    As Oakland prepares to celebrate the 50th anniversary of the founding of the Black Panther Party with lectures, music, and a gala, activists are discussing the party's dozens of social programs, the rank-and-file members, and lessons for today's social movements.

    As Oakland prepares to celebrate the 50th anniversary of the founding of the Black Panther Party this weekend with lectures, music, and a gala, activists hail the party's dozens of social programs, rank-and-file members, and lessons for today's social movements.

    At a gallery exhibit at Impact Hub Oakland, a co-working space in Uptown, five former party members discussed their experiences in the party. 

    Amid contemporary work inspired by the Black Panthers and archival pieces, Ericka Huggins reflected on her 14 years with the party. 

    "As I look back, I see that the Ten-Point Platform that we created is too similar to the Black Lives Matter platform," she said. "We are still struggling in poor communities, especially communities of color, to end over-incarceration, to stop police violence."

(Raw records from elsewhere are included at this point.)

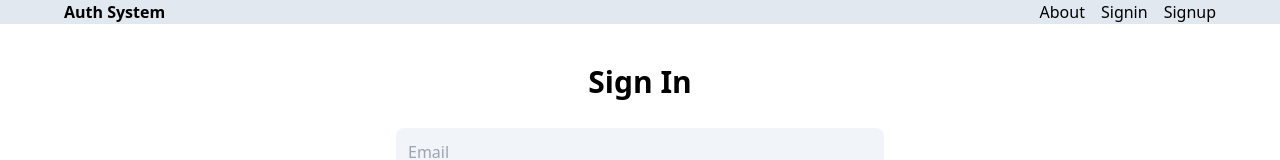
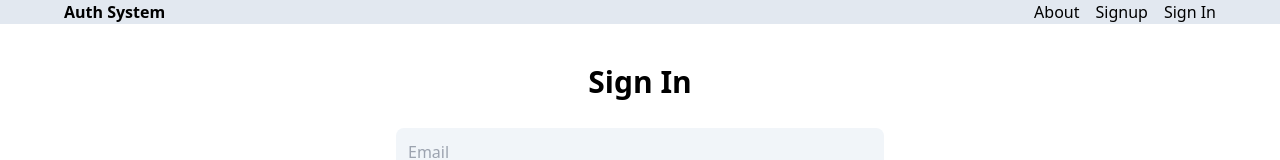
Before and after one commit to ZeeshanMukhtar1/MERN-Auth, a React (Vite) app in the folder client/: page /signin in a window 1280 px wide. Shown: the top 160 px of the page. Built offline with nearby package versions, Linux system fonts and the light colour scheme; no server answers.

Commit message:
Add PrivateRoute component for protected routes

```diff
--- a/client/src/App.jsx
+++ b/client/src/App.jsx
@@ -6,6 +6,7 @@
 import Signin from './pages/Signin';
 import Signup from './pages/Signup';
 import Header from './components/Header';
+import PrivateRoute from './components/PrivateRoute';
 
 function App() {
   return (
@@ -14,10 +15,12 @@
         <Header />
         <Routes>
           <Route path="/" element={<Home />} />
-          <Route path="/profile" element={<Profile />} />
           <Route path="/about" element={<About />} />
           <Route path="/Signin" element={<Signin />} />
           <Route path="/Signup" element={<Signup />} />
+          <Route element={<PrivateRoute />}>
+            <Route path="/profile" element={<Profile />} />
+          </Route>
         </Routes>
       </BrowserRouter>
     </>
--- a/client/src/components/Header.jsx
+++ b/client/src/components/Header.jsx
@@ -1,10 +1,12 @@
 import React from 'react';
+import { useSelector } from 'react-redux';
 import { Link } from 'react-router-dom';
 
 function Header() {
+  const { currentUser } = useSelector((state) => state.user);
   return (
     <div className="bg-slate-200">
-      <div className="flex justify-between items-center max-w-6xl mx-auto">
+      <div className="flex items-center justify-between max-w-6xl mx-auto">
         <Link to="/">
           <h1 className="font-bold">Auth System</h1>
         </Link>
@@ -12,11 +14,21 @@
           <Link to="/about">
             <li>About</li>
           </Link>
-          <Link to="/signin">
-            <li>Signin</li>
-          </Link>
+
           <Link to="/signup">
             <li>Signup</li>
+          </Link>
+
+          <Link to="/profile">
+            {currentUser ? (
+              <img
+                src={currentUser.profilePicture}
+                alt="profile"
+                className="object-cover rounded-full h-7 w-7"
+              />
+            ) : (
+              <li>Sign In</li>
+            )}
           </Link>
         </ul>
       </div>
--- /dev/null
+++ b/client/src/components/PrivateRoute.jsx
@@ -0,0 +1,7 @@
+import { useSelector } from 'react-redux';
+import { Outlet, Navigate } from 'react-router-dom';
+
+export default function PrivateRoute() {
+  const { currentUser } = useSelector((state) => state.user);
+  return currentUser ? <Outlet /> : <Navigate to="/signin" />;
+}
--- a/client/src/pages/Profile.jsx
+++ b/client/src/pages/Profile.jsx
@@ -1,7 +1,7 @@
 import React from 'react';
 
 function Profile() {
-  return <div>Profile</div>;
+  return <h1>Profile</h1>;
 }
 
 export default Profile;
```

    Huggins said she feels a mix of emotions and a flood of memories when she looks back on those formative years. 

    Her husband, party leader John Huggins, was shot and killed on the UCLA campus in 1969. Shortly after, she and party co-founder Bobby Seale were arrested and charged with conspiracy. The jury deadlocked and a judge threw out the charges. 

    "That's in there alongside the joy of being the director of the Oakland Community School. It was a tuition-free, community-based, child-centered elementary school in East Oakland," she said. "That makes me happy, when I see children who are blossoming."

    The school was an oasis for her and for young people and families, she said. 

    While she was jailed for two years and separated from her infant daughter, Huggins taught herself to meditate, a practice that has sustained her ever since.

    "We worked 19-hour days. Of course, we were very young. But we didn't take very good care of ourselves," she said. "The Black Lives Mattersactivists are taking better care of themselves as they put themselves on the front lines of change. And I'm really happy to see that."
    To Huggins, watching a new, "heartfelt" movement spring up in the wake of police shooting of young men, means her efforts are bearing fruit.
    Her advice to today's generation of activists is to do everything with love, to ask people what they need.
    "Every single community service program that we started came from that love for people, not hatred of anyone, not reaction to anyone," she said. "If we forget love -- which is the reason why we put movements into flow -- if we forget, we just need to remember."

    Contact Raquel Maria Dillon: raquel.dillon@nbcuni.com and @RaquelMDillon